My friends and I decided to go camping recently. We're all getting ready to start medical school, law school or a year of volunteer work and thought we should have one last trip to just have a good time. None of us are planners but we figured we'd just wing it. Spontaneity is the spice of life, right?
After running the plan by my dad, we decided it would probably be beneficial to make a list of supplies and food we would need. As we combed through my family's camping supplies I started to wonder, "How on earth are we going to pull this off?" But, that's what makes it exciting, right?
The next afternoon the car was packed, Icees and sour punch straws were bought and music was blaring as we threw caution to the wind and embarked on our first solo camping experience. I told my friends that my physical therapist and the assistants all thought we'd be in a hotel before the first night was over. That spurred us on. We were determined to make this trip a success. Overall we thought we'd be 85% successful because - let's face it - something was bound to go wrong.

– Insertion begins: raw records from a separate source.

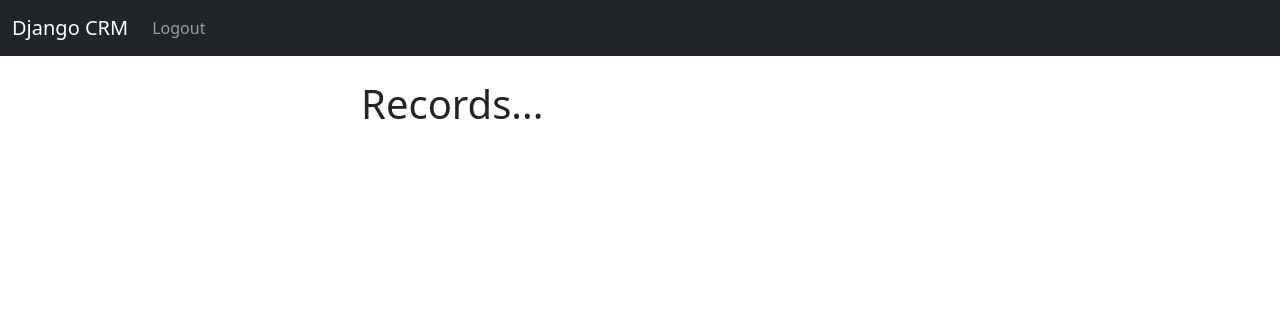
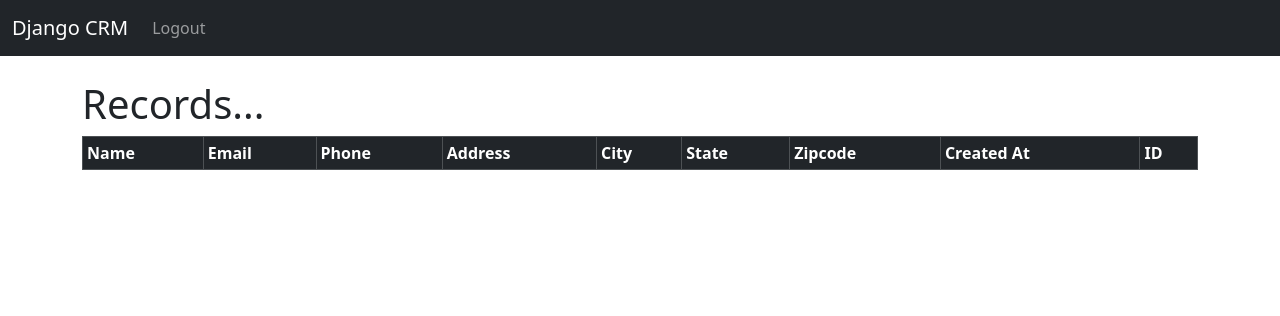
Before and after one commit to lakshmankashyap/djangoCrm, a Django app: page / in a window 1280 px wide. Shown: the top 316 px of the page. Run offline with Django 3.2, Linux system fonts and the light colour scheme; the visitor is signed in with stand-in values (Sample User, id 1); data that the repository does not hold is empty.

Commit message:
Record Print Bootstrap

```diff
--- a/dcrm/website/templates/home.html
+++ b/dcrm/website/templates/home.html
@@ -1,26 +1,42 @@
 {% extends 'base.html' %}
 
 {% block content%}
-<div class="col-md-6 offset-md-3">
     {% if user.is_authenticated %}
     <h1>
       Records...
     </h1>
-    {% if records%}
-      {% for record in records%}
-      {{record.first_name}}
-      {{record.last_name}}
-      {{record.email}}
-      {{record.phone}}
-      {{record.address}}
-      {{record.city}}
-      {{record.state}}
-      {{record.zipcode}}
-      {{record.created_at}}
-      {{record.id}}
-        <br/><br/>
-      {% endfor %}
-    {%endif %}
+    <table class="table table-striped table-hover table-bordered table-sm">
+      <thead class="table-dark">
+        <tr>
+          <th scope="col">Name</th>
+          <th scope="col">Email</th>
+          <th scope="col">Phone</th>
+          <th scope="col">Address</th>
+          <th scope="col">City</th>
+          <th scope="col">State</th>
+          <th scope="col">Zipcode</th>
+          <th scope="col">Created At</th>
+          <th scope="col">ID</th>
+        </tr>
+      </thead>
+      <tbody>
+        {% if records%}
+          {% for record in records%}
+            <tr>
+              <td>{{record.first_name}}   {{record.last_name}}</td>
+                <td>{{record.email}}</td>
+                <td>{{record.phone}}</td>
+                <td>{{record.address}}</td>
+                <td>{{record.city}}</td>
+                <td>{{record.state}}</td>
+                <td>{{record.zipcode}}</td>
+                <td>{{record.created_at}}</td>
+                <td>{{record.id}}</td>
+            </tr>
+          {% endfor %}
+        {%endif %}
+      </tbody>
+    </table>
 
     {% else %}
     <h1>Login</h1>
@@ -37,6 +53,5 @@
           <br/>
           <button type="submit" class="btn btn-secondary">Login</button>
     </form>
-</div>
 {% endif %}
 {% endblock %}
```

We arrived at Petit Jean State Park in Arkansas right before sunset. Our tent was set up and burgers were on the grill within 30 minutes. None of us had ever cooked a burger in our lives, but we did a really good job, if I do say so myself. As we sat down for dinner we realized we forgot flashlights (#embarrassing).
The next morning we woke up and packed our backpacks with lunch, water and snacks for the first hike. We set off on the 4 1/2 mile Seven Hollows Trail around 9 am. We started through this incredible forest that led us to a natural grotto. The last two miles were exhausting. We were hiking up an incline with very little greenery to distract us. Once we finished we headed straight to the public pool. After a short nap we decided to check out one of the park programs led by a park interpreter. We made kites and flew them with a few of the children (#adulthood).

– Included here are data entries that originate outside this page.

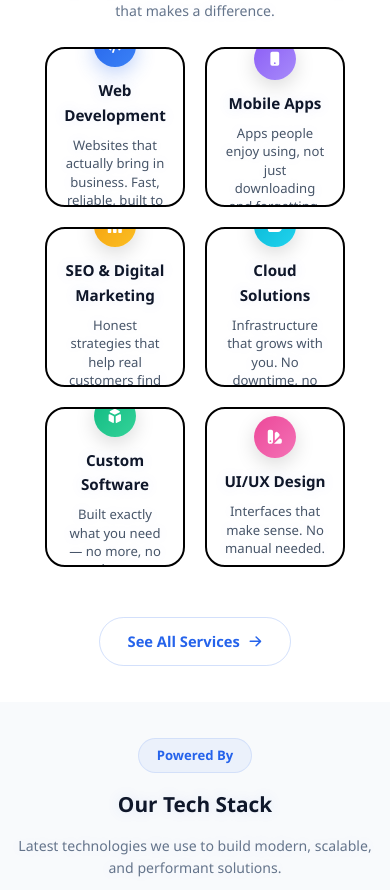
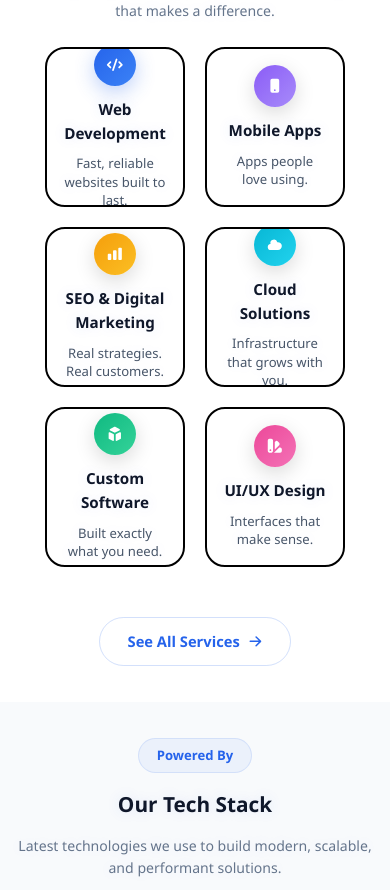
Before and after one commit to v72727835-bit/NEXORATECH, a React (Vite) app in the folder client/: page / in a window 390 px wide. Shown: the part 924-1814 px from the top of the page. Built offline with nearby package versions, Linux system fonts and the light colour scheme.

Commit message:
Shorten paragraph text in service cards for mobile

```diff
--- a/client/src/components/ServicesSection.jsx
+++ b/client/src/components/ServicesSection.jsx
@@ -5,12 +5,12 @@ import {
 } from 'react-icons/hi';
 
 const services = [
-  { icon: HiCode, title: 'Web Development', desc: 'Websites that actually bring in business. Fast, reliable, built to last.' },
-  { icon: HiDeviceMobile, title: 'Mobile Apps', desc: 'Apps people enjoy using, not just downloading and forgetting.' },
-  { icon: HiChartBar, title: 'SEO & Digital Marketing', desc: 'Honest strategies that help real customers find you online.' },
-  { icon: HiCloud, title: 'Cloud Solutions', desc: 'Infrastructure that grows with you. No downtime, no surprises.' },
-  { icon: HiCube, title: 'Custom Software', desc: 'Built exactly what you need — no more, no less.' },
-  { icon: HiColorSwatch, title: 'UI/UX Design', desc: 'Interfaces that make sense. No manual needed.' },
+  { icon: HiCode, title: 'Web Development', desc: 'Fast, reliable websites built to last.' },
+  { icon: HiDeviceMobile, title: 'Mobile Apps', desc: 'Apps people love using.' },
+  { icon: HiChartBar, title: 'SEO & Digital Marketing', desc: 'Real strategies. Real customers.' },
+  { icon: HiCloud, title: 'Cloud Solutions', desc: 'Infrastructure that grows with you.' },
+  { icon: HiCube, title: 'Custom Software', desc: 'Built exactly what you need.' },
+  { icon: HiColorSwatch, title: 'UI/UX Design', desc: 'Interfaces that make sense.' },
 ];
 
 const gradients = [
--- a/client/src/pages/Services.jsx
+++ b/client/src/pages/Services.jsx
@@ -4,35 +4,35 @@ import { HiArrowRight, HiCode, HiDeviceMobile, HiChartBar, HiCloud, HiCube, HiCo
 const servicesList = [
   {
     icon: HiCode, color: '#2563eb', title: 'Web Development',
-    desc: 'Fast, secure websites that actually bring in business.'
+    desc: 'Fast, secure websites built to last.'
   },
   {
     icon: HiDeviceMobile, color: '#8b5cf6', title: 'Mobile App Development',
-    desc: 'Apps people love using — not just downloading and forgetting.'
+    desc: 'Apps people love using.'
   },
   {
     icon: HiChartBar, color: '#f59e0b', title: 'SEO & Digital Marketing',
-    desc: 'Honest strategies that help real customers find you online.'
+    desc: 'Real strategies. Real customers.'
   },
   {
     icon: HiCloud, color: '#06b6d4', title: 'Cloud Solutions',
-    desc: 'Infrastructure that grows with you. No downtime, no surprises.'
+    desc: 'Infrastructure that grows with you.'
   },
   {
     icon: HiCube, color: '#10b981', title: 'Custom Software',
-    desc: 'Built exactly what you need — no more, no less.'
+    desc: 'Built exactly what you need.'
   },
   {
     icon: HiColorSwatch, color: '#ec4899', title: 'UI/UX Design',
-    desc: 'Interfaces that make sense. No manual needed.'
+    desc: 'Interfaces that make sense.'
   },
   {
     icon: HiShieldCheck, color: '#ef4444', title: 'Cybersecurity',
-    desc: 'We find vulnerabilities before the bad guys do.'
+    desc: 'We find vulnerabilities before they do.'
   },
   {
     icon: HiSupport, color: '#6366f1', title: 'IT Consulting',
-    desc: 'Honest advice. No unnecessary upsells.'
+    desc: 'Honest advice. No upsells.'
   },
 ];
 
```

Our dinner was a disaster. We thought spaghetti would be an easy camping meal, but boiling water on charcoal proved to be next to impossible. We had to improvise as we forgot to pack a strainer and another pot for the sauce. With a less than impressive dinner, we set off for the Dutch oven dessert program. Park Interpreter Tiffany made cherry cobbler while we made friends with the family behind us.
On our last day we woke up to watch the sunrise and begin our hike to the waterfall. The view was absolutely incredible. As we sat on the rocks at Stout's Point overlook, I thought about all we accomplished (through teamwork and with the help of kind strangers) and my upcoming volunteer year. Am I nervous about moving to Arizona for a whole year? Uh, yeah. It'd be a little weird if I wasn't. But do I think I can do it? Duh. I'll be living with five other people all in the same boat. We're going to have to work together. We may fail at times but who cares? That always makes for the best stories.